-- Opening Marker --
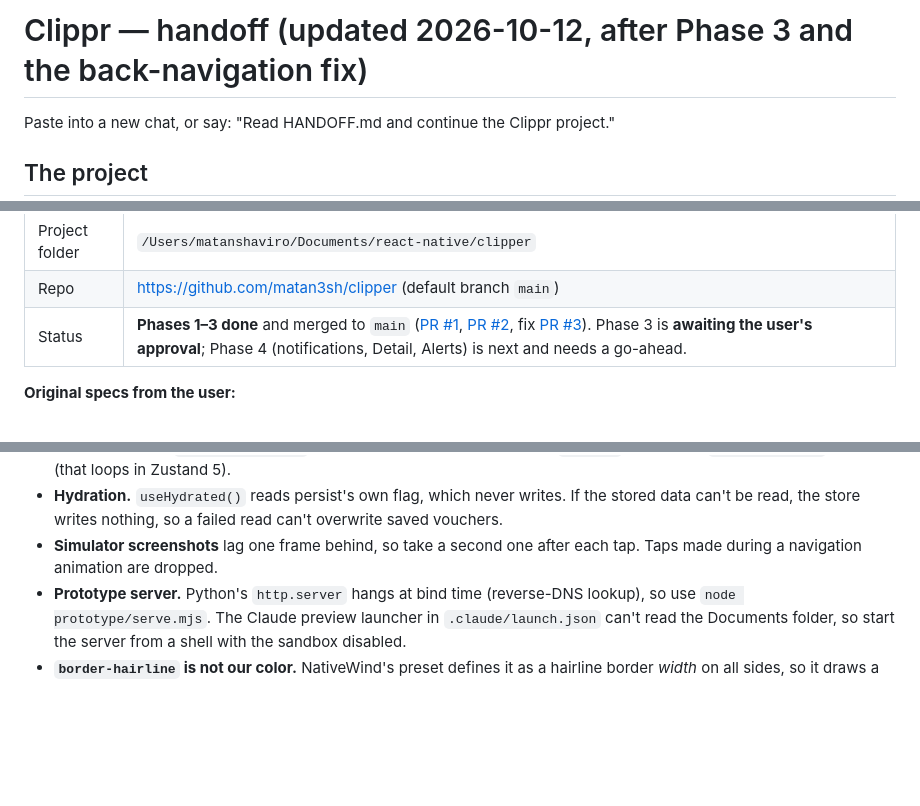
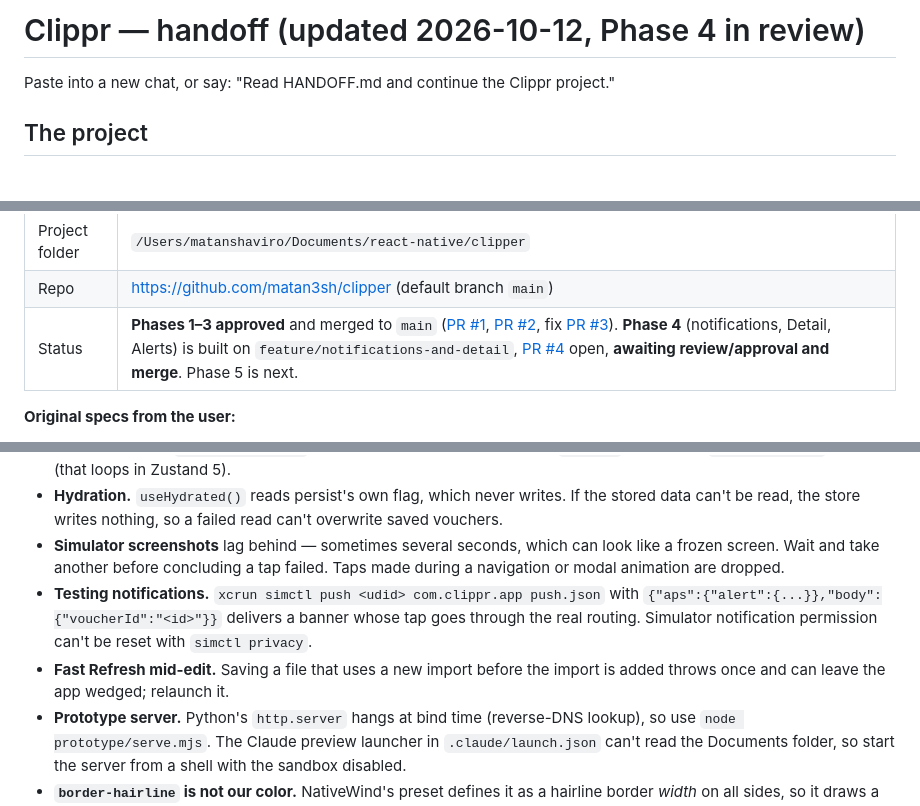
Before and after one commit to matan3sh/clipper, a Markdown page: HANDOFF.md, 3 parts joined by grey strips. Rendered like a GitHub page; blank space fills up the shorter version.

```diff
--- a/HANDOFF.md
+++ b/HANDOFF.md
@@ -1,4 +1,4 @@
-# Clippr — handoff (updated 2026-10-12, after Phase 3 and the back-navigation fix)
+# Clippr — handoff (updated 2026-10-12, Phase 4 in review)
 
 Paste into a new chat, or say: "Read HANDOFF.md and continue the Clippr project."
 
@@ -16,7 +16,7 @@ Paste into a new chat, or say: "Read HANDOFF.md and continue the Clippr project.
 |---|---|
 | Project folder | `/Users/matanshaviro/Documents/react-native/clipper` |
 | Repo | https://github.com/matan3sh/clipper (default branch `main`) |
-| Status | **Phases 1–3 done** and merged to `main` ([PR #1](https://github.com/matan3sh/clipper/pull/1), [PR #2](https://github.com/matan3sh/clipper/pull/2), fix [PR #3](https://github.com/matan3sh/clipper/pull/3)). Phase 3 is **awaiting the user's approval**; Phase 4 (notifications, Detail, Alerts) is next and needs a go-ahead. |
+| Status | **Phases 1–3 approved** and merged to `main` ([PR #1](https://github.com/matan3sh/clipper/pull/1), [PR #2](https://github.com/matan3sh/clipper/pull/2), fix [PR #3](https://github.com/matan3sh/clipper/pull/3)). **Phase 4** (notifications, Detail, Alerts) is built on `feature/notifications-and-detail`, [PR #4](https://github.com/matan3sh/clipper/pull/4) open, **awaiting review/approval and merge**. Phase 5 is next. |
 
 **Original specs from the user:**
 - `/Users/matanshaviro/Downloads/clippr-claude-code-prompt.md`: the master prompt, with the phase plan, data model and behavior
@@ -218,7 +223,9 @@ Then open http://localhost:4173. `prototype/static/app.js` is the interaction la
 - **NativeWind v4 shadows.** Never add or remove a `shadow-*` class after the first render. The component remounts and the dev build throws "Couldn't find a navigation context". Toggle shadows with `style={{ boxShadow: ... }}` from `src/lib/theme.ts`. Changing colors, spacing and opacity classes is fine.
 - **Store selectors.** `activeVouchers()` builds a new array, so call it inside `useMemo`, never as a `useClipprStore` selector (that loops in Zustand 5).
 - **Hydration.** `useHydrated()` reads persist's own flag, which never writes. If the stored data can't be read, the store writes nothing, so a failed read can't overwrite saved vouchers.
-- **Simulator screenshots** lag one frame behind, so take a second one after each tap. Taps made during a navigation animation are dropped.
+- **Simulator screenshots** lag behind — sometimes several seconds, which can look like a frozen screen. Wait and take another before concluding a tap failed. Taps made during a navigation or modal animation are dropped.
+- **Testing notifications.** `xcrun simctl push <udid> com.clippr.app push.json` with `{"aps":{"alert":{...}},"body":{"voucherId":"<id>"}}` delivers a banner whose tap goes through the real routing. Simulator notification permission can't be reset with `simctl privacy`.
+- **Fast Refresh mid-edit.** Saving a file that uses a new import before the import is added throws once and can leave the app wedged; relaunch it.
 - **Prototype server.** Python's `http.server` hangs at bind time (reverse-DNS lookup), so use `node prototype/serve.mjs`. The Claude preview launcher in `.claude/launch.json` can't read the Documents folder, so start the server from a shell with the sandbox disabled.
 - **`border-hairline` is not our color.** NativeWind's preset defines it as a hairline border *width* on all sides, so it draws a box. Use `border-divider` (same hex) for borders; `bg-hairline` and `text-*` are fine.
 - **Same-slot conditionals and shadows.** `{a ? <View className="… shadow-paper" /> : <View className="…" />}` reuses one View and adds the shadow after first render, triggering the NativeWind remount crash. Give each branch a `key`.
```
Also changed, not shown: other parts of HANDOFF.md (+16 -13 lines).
-- Closing Marker --
-- Opening Marker --
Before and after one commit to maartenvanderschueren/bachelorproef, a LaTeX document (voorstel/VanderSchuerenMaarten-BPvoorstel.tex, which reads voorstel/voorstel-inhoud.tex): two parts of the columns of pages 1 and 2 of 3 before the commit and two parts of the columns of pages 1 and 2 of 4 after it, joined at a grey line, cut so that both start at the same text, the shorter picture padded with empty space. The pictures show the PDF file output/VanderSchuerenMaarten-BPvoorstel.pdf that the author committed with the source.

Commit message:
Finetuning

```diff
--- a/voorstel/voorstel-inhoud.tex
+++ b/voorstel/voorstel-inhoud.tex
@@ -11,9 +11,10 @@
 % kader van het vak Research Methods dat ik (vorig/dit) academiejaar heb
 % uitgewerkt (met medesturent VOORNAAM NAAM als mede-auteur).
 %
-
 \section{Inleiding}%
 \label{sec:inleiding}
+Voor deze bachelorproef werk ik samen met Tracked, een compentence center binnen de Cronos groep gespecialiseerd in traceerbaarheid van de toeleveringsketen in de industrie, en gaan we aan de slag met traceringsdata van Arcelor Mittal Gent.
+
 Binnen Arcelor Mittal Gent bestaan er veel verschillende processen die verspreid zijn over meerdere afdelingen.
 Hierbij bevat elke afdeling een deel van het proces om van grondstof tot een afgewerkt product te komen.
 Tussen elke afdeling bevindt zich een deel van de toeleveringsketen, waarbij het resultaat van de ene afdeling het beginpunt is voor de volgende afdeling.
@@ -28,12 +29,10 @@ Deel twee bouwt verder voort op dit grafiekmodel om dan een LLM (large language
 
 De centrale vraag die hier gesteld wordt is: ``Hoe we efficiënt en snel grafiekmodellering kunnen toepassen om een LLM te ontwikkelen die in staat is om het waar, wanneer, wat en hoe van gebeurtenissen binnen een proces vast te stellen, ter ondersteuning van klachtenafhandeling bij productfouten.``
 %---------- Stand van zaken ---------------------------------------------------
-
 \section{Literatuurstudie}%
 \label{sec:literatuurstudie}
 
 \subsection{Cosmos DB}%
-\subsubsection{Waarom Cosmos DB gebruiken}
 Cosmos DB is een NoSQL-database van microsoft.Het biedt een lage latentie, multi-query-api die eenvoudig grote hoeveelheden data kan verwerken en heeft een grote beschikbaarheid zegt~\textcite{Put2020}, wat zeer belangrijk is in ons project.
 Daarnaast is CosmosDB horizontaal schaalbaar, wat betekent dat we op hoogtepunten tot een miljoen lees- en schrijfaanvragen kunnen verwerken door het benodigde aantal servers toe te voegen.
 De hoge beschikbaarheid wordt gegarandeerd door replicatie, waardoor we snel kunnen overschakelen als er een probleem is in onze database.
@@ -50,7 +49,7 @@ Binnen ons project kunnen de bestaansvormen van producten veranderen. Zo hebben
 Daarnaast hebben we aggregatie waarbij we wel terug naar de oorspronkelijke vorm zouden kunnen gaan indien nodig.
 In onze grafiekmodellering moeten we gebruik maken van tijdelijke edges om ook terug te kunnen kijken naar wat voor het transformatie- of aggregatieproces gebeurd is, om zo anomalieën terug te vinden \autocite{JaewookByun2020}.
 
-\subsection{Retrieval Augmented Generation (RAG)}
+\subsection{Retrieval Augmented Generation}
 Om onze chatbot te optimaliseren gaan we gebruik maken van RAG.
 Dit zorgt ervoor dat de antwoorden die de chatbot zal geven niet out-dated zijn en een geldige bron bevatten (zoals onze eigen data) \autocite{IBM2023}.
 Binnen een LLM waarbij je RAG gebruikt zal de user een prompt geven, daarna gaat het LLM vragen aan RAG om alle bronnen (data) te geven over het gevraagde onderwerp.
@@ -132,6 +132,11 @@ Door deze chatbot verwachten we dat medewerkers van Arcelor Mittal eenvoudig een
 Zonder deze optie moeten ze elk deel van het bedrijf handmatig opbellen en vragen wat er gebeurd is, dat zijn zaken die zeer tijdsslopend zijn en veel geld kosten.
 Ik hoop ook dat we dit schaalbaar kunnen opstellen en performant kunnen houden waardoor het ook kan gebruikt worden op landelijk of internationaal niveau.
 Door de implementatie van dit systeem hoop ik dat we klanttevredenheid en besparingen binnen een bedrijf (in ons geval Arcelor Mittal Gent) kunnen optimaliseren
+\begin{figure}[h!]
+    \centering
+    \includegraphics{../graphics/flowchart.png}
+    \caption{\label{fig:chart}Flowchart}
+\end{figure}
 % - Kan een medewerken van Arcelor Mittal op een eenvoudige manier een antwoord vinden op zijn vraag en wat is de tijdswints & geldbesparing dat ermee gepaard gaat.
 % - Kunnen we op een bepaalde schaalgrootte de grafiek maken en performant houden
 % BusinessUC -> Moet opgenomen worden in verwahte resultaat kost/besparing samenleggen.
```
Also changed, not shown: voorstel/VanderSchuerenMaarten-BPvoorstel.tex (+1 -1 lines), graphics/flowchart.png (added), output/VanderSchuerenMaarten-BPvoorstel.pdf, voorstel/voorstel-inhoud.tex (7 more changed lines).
-- Closing Marker --
*WHAT THIS TASK INVOLVES*. What belongs in the answer is each line of the data that has the word "Mittal".

*ANSWER TO THE PROBLEM*.
+Voor deze bachelorproef werk ik samen met Tracked, een compentence center binnen de Cronos groep gespecialiseerd in traceerbaarheid van de toeleveringsketen in de industrie, en gaan we aan de slag met traceringsdata van Arcelor Mittal Gent.
 Binnen Arcelor Mittal Gent bestaan er veel verschillende processen die verspreid zijn over meerdere afdelingen.
@@ -132,6 +132,11 @@ Door deze chatbot verwachten we dat medewerkers van Arcelor Mittal eenvoudig een
 Door de implementatie van dit systeem hoop ik dat we klanttevredenheid en besparingen binnen een bedrijf (in ons geval Arcelor Mittal Gent) kunnen optimaliseren
 % - Kan een medewerken van Arcelor Mittal op een eenvoudige manier een antwoord vinden op zijn vraag en wat is de tijdswints & geldbesparing dat ermee gepaard gaat.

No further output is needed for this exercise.